The NBC document is dated July 25, 2013, which accounts for some discrepancies in the document’s terms with the official statement. Hamid Karzai has long expressed objections to US troops being permitted to enter homes and US troop immunity to Afghan law. However, the US has said that both conditions are essential.
Aimal Faizi, a Karzai spokesman, told Reuters on Tuesday that: “both sides agreed that Obama will send a letter … assuring the President and the people of Afghanistan that the right to enter into Afghan homes by U.S. forces and the extraordinary circumstances will not be misused.”
Faizi attributed the concessions to a promise by President Obama that he would write a letter acknowledging that mistakes had been made and damage caused during the 12 year war.
Faizi confirmed that the letter recognizing the damage done to the country’s civilians would be presented at the meeting. “The whole idea of having a letter was to acknowledge the suffering of the Afghan people and the mistakes of the past.

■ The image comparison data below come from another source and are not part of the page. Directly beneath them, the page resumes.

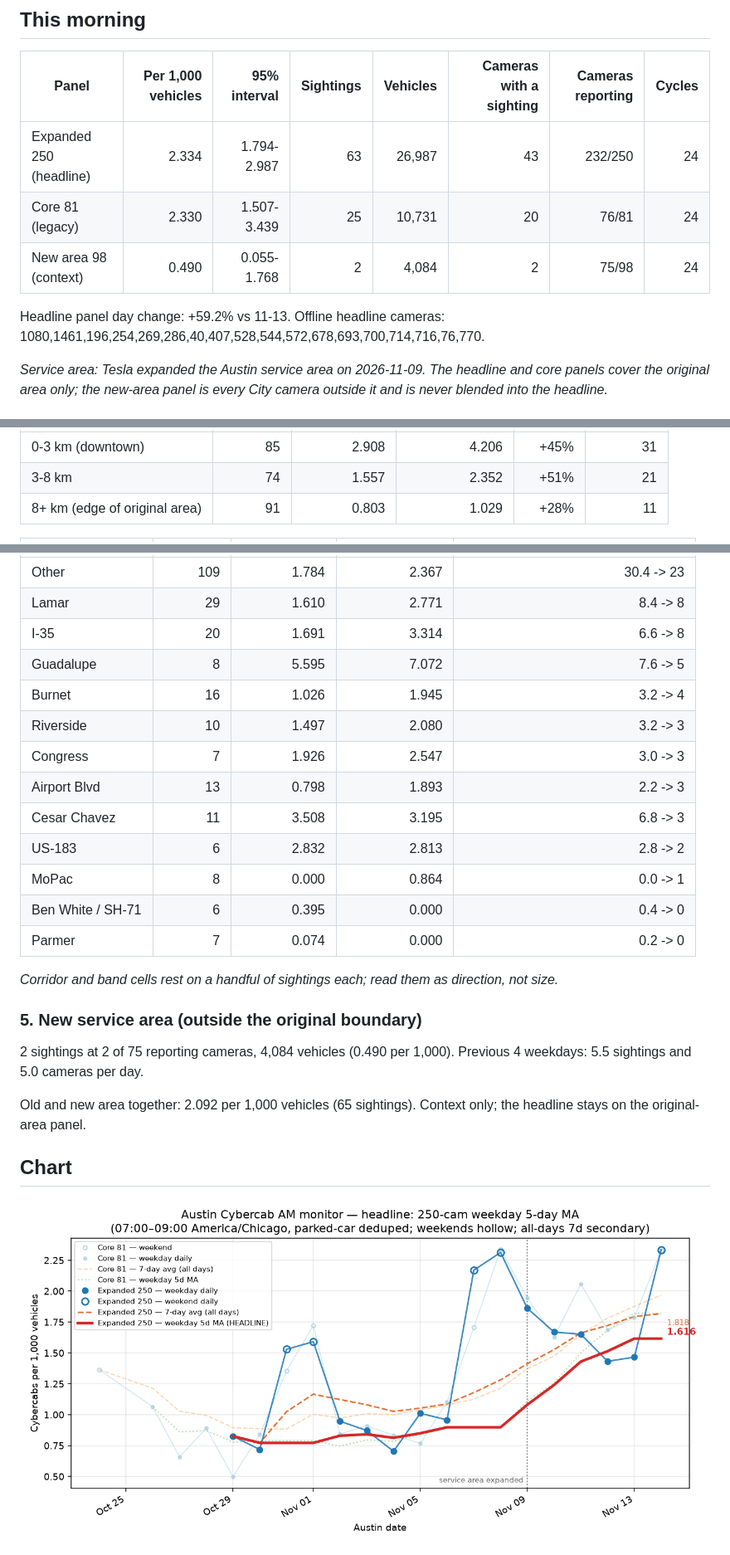
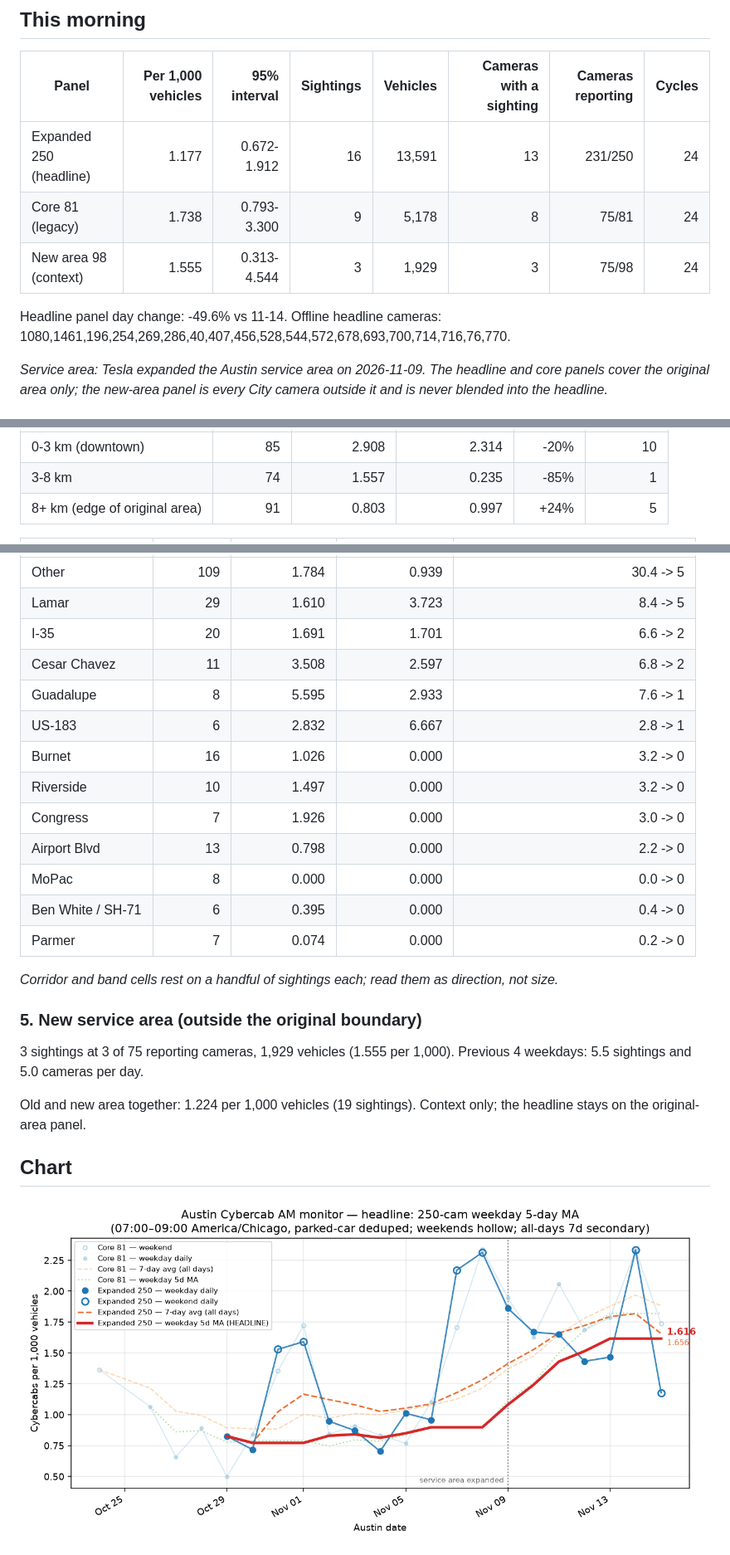
Before and after one commit to itochang123-create/cybercab-tracker, a Markdown page: LATEST.md, 3 parts joined by grey strips. Shown at 83% size. GitHub-like rendering; pictures changed too: charts/peak_monitor.png.

Commit message:
Daily report 2026-11-15

```diff
--- a/LATEST.md
+++ b/LATEST.md
@@ -16,12 +16,12 @@ Cybercabs per 1,000 vehicles seen on City of Austin traffic cameras, 07:00-09:00
 
 | Panel | Per 1,000 vehicles | 95% interval | Sightings | Vehicles | Cameras with a sighting | Cameras reporting | Cycles |
 | --- | ---: | ---: | ---: | ---: | ---: | ---: | ---: |
-| Expanded 250 (headline) | 2.334 | 1.794-2.987 | 63 | 26,987 | 43 | 232/250 | 24 |
-| Core 81 (legacy) | 2.330 | 1.507-3.439 | 25 | 10,731 | 20 | 76/81 | 24 |
-| New area 98 (context) | 0.490 | 0.055-1.768 | 2 | 4,084 | 2 | 75/98 | 24 |
+| Expanded 250 (headline) | 1.177 | 0.672-1.912 | 16 | 13,591 | 13 | 231/250 | 24 |
+| Core 81 (legacy) | 1.738 | 0.793-3.300 | 9 | 5,178 | 8 | 75/81 | 24 |
+| New area 98 (context) | 1.555 | 0.313-4.544 | 3 | 1,929 | 3 | 75/98 | 24 |
 
-Headline panel day change: +59.2% vs 11-13.
-Offline headline cameras: 1080,1461,196,254,269,286,40,407,528,544,572,678,693,700,714,716,76,770.
+Headline panel day change: -49.6% vs 11-14.
+Offline headline cameras: 1080,1461,196,254,269,286,40,407,456,528,544,572,678,693,700,714,716,76,770.
 
 _Service area: Tesla expanded the Austin service area on 2026-11-09. The headline and core panels cover the original area only; the new-area panel is every City camera outside it and is never blended into the headline._
 
@@ -70,5 +70,5 @@ Top 10 cameras hold 43% of the day's sightings. 12 of the 43 cameras with a sigh
 | --- | ---: | ---: | ---: | ---: | ---: |
-| 0-3 km (downtown) | 85 | 2.908 | 4.206 | +45% | 31 |
-| 3-8 km | 74 | 1.557 | 2.352 | +51% | 21 |
-| 8+ km (edge of original area) | 91 | 0.803 | 1.029 | +28% | 11 |
+| 0-3 km (downtown) | 85 | 2.908 | 2.314 | -20% | 10 |
+| 3-8 km | 74 | 1.557 | 0.235 | -85% | 1 |
+| 8+ km (edge of original area) | 91 | 0.803 | 0.997 | +24% | 5 |
 
@@ -76,15 +76,15 @@ Top 10 cameras hold 43% of the day's sightings. 12 of the 43 cameras with a sigh
 | --- | ---: | ---: | ---: | ---: |
-| Other | 109 | 1.784 | 2.367 | 30.4 -> 23 |
-| Lamar | 29 | 1.610 | 2.771 | 8.4 -> 8 |
-| I-35 | 20 | 1.691 | 3.314 | 6.6 -> 8 |
-| Guadalupe | 8 | 5.595 | 7.072 | 7.6 -> 5 |
-| Burnet | 16 | 1.026 | 1.945 | 3.2 -> 4 |
-| Riverside | 10 | 1.497 | 2.080 | 3.2 -> 3 |
-| Congress | 7 | 1.926 | 2.547 | 3.0 -> 3 |
-| Airport Blvd | 13 | 0.798 | 1.893 | 2.2 -> 3 |
-| Cesar Chavez | 11 | 3.508 | 3.195 | 6.8 -> 3 |
-| US-183 | 6 | 2.832 | 2.813 | 2.8 -> 2 |
-| MoPac | 8 | 0.000 | 0.864 | 0.0 -> 1 |
+| Other | 109 | 1.784 | 0.939 | 30.4 -> 5 |
+| Lamar | 29 | 1.610 | 3.723 | 8.4 -> 5 |
+| I-35 | 20 | 1.691 | 1.701 | 6.6 -> 2 |
+| Cesar Chavez | 11 | 3.508 | 2.597 | 6.8 -> 2 |
+| Guadalupe | 8 | 5.595 | 2.933 | 7.6 -> 1 |
+| US-183 | 6 | 2.832 | 6.667 | 2.8 -> 1 |
+| Burnet | 16 | 1.026 | 0.000 | 3.2 -> 0 |
+| Riverside | 10 | 1.497 | 0.000 | 3.2 -> 0 |
+| Congress | 7 | 1.926 | 0.000 | 3.0 -> 0 |
+| Airport Blvd | 13 | 0.798 | 0.000 | 2.2 -> 0 |
+| MoPac | 8 | 0.000 | 0.000 | 0.0 -> 0 |
 | Ben White / SH-71 | 6 | 0.395 | 0.000 | 0.4 -> 0 |
 | Parmer | 7 | 0.074 | 0.000 | 0.2 -> 0 |
 
@@ -92,9 +92,9 @@ _Corridor and band cells rest on a handful of sightings each; read them as direc
 
 ### 5. New service area (outside the original boundary)
 
-2 sightings at 2 of 75 reporting cameras, 4,084 vehicles (0.490 per 1,000). Previous 4 weekdays: 5.5 sightings and 5.0 cameras per day.
+3 sightings at 3 of 75 reporting cameras, 1,929 vehicles (1.555 per 1,000). Previous 4 weekdays: 5.5 sightings and 5.0 cameras per day.
 
-Old and new area together: 2.092 per 1,000 vehicles (65 sightings). Context only; the headline stays on the original-area panel.
+Old and new area together: 1.224 per 1,000 vehicles (19 sightings). Context only; the headline stays on the original-area panel.
 
 ## Chart
 
```
Also changed, not shown: other parts of LATEST.md (+24 -24 lines), reports/digest_2026-11-15.md (added, +103 -0 lines), reports/extras_2026-11-15.md (added, +70 -0 lines), 11 other files.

That was the only thing that satisfied the President,” he said.
Later this week, thousands of Afghan political and tribal leaders will meet to decide whether to allow US troops to remain in the country following the 2014 withdrawal of foreign fighting forces.
The five-day long negotiations are to begin on Thursday.
– Each troop in Afghanistan costs US taxpayers $2.1 million
– NATO airstrike kills 5 civilians in Afghanistan
– US led drone strike kills 12 Afghan civilians
– 9 Generals fired, 2 military leaders suspended in America
– Classified documents reveal CIA drone strikes often killed unknown people
– SEAL team 6 families believe helicopter shootdown in Afghanistan was government planned